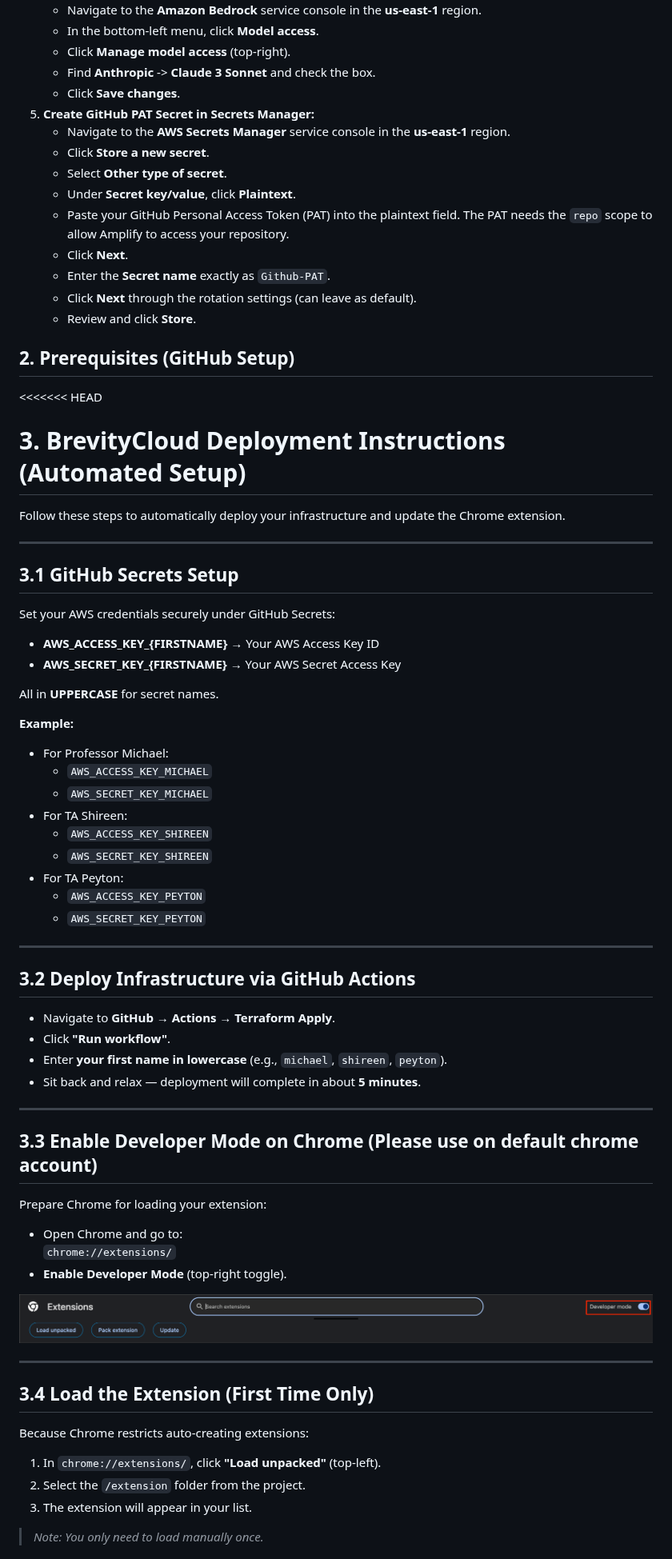
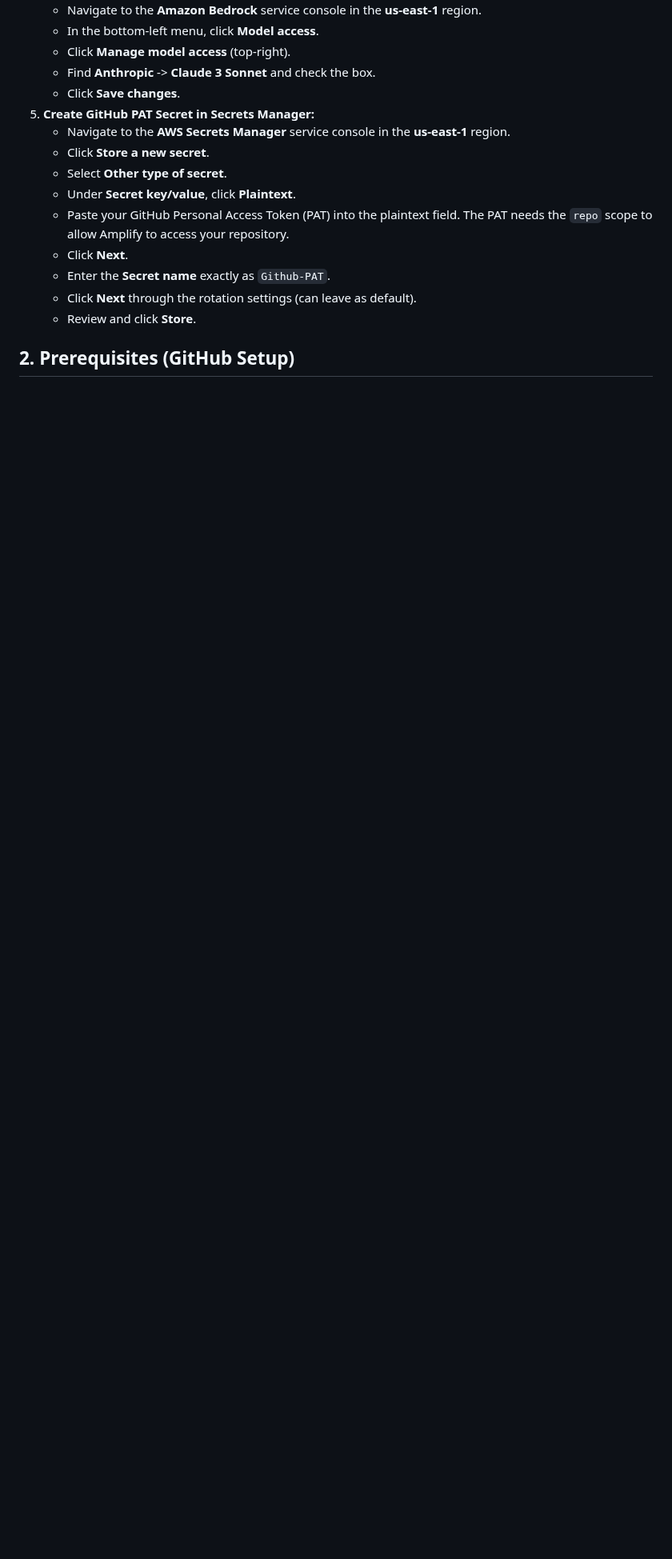
Before and after one commit to The-Brevity-Cloud/term-project-team4-brevitycloud, a Markdown page: USER-MANUAL.md, the part around one of its changes. Shown at 80% size. Rendered like a GitHub page; blank space fills up the shorter version.

```diff
--- a/USER-MANUAL.md
+++ b/USER-MANUAL.md
@@ -94,63 +81,3 @@ These steps need to be performed **once per AWS account** that will be used for
 
 ## 2. Prerequisites (GitHub Setup)
 
-<<<<<<< HEAD
-# 3. BrevityCloud Deployment Instructions (Automated Setup)
-
-Follow these steps to automatically deploy your infrastructure and update the Chrome extension.
-
----
-
-## 3.1 GitHub Secrets Setup
-
-Set your AWS credentials securely under GitHub Secrets:
-
-- **AWS_ACCESS_KEY_{FIRSTNAME}** → Your AWS Access Key ID
-- **AWS_SECRET_KEY_{FIRSTNAME}** → Your AWS Secret Access Key
-
-All in **UPPERCASE** for secret names.
-
-**Example:**
-- For Professor Michael:
-  - `AWS_ACCESS_KEY_MICHAEL`
-  - `AWS_SECRET_KEY_MICHAEL`
-- For TA Shireen:
-  - `AWS_ACCESS_KEY_SHIREEN`
-  - `AWS_SECRET_KEY_SHIREEN`
-- For TA Peyton:
-  - `AWS_ACCESS_KEY_PEYTON`
-  - `AWS_SECRET_KEY_PEYTON`
-
----
-
-## 3.2 Deploy Infrastructure via GitHub Actions
-
-- Navigate to **GitHub → Actions → Terraform Apply**.
-- Click **"Run workflow"**.
-- Enter **your first name in lowercase** (e.g., `michael`, `shireen`, `peyton`).
-- Sit back and relax — deployment will complete in about **5 minutes**.
-
----
-
-## 3.3 Enable Developer Mode on Chrome (Please use on default chrome account)
-
-Prepare Chrome for loading your extension:
-
-- Open Chrome and go to:
-  `chrome://extensions/`
-- **Enable Developer Mode** (top-right toggle).
-
-![Chrome Extension](resources/chrome-developer.png)
-
----
-
-## 3.4 Load the Extension (First Time Only)
-
-Because Chrome restricts auto-creating extensions:
-
-1. In `chrome://extensions/`, click **"Load unpacked"** (top-left).
-2. Select the `/extension` folder from the project.
-3. The extension will appear in your list.
-
-> _Note: You only need to load manually once._
-
```
Also changed, not shown: other parts of USER-MANUAL.md (+26 -111 lines).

▶ [What to work on]
Please copy the data shown above precisely, leaving the images out.

▶ [Final answer]
Before and after one commit to The-Brevity-Cloud/term-project-team4-brevitycloud, a Markdown page: USER-MANUAL.md, the part around one of its changes. Shown at 80% size. Rendered like a GitHub page; blank space fills up the shorter version.

```diff
--- a/USER-MANUAL.md
+++ b/USER-MANUAL.md
@@ -94,63 +81,3 @@ These steps need to be performed **once per AWS account** that will be used for
 
 ## 2. Prerequisites (GitHub Setup)
 
-<<<<<<< HEAD
-# 3. BrevityCloud Deployment Instructions (Automated Setup)
-
-Follow these steps to automatically deploy your infrastructure and update the Chrome extension.
-
----
-
-## 3.1 GitHub Secrets Setup
-
-Set your AWS credentials securely under GitHub Secrets:
-
-- **AWS_ACCESS_KEY_{FIRSTNAME}** → Your AWS Access Key ID
-- **AWS_SECRET_KEY_{FIRSTNAME}** → Your AWS Secret Access Key
-
-All in **UPPERCASE** for secret names.
-
-**Example:**
-- For Professor Michael:
-  - `AWS_ACCESS_KEY_MICHAEL`
-  - `AWS_SECRET_KEY_MICHAEL`
-- For TA Shireen:
-  - `AWS_ACCESS_KEY_SHIREEN`
-  - `AWS_SECRET_KEY_SHIREEN`
-- For TA Peyton:
-  - `AWS_ACCESS_KEY_PEYTON`
-  - `AWS_SECRET_KEY_PEYTON`
-
----
-
-## 3.2 Deploy Infrastructure via GitHub Actions
-
-- Navigate to **GitHub → Actions → Terraform Apply**.
-- Click **"Run workflow"**.
-- Enter **your first name in lowercase** (e.g., `michael`, `shireen`, `peyton`).
-- Sit back and relax — deployment will complete in about **5 minutes**.
-
----
-
-## 3.3 Enable Developer Mode on Chrome (Please use on default chrome account)
-
-Prepare Chrome for loading your extension:
-
-- Open Chrome and go to:
-  `chrome://extensions/`
-- **Enable Developer Mode** (top-right toggle).
-
-![Chrome Extension](resources/chrome-developer.png)
-
----
-
-## 3.4 Load the Extension (First Time Only)
-
-Because Chrome restricts auto-creating extensions:
-
-1. In `chrome://extensions/`, click **"Load unpacked"** (top-left).
-2. Select the `/extension` folder from the project.
-3. The extension will appear in your list.
-
-> _Note: You only need to load manually once._
-
```
Also changed, not shown: other parts of USER-MANUAL.md (+26 -111 lines).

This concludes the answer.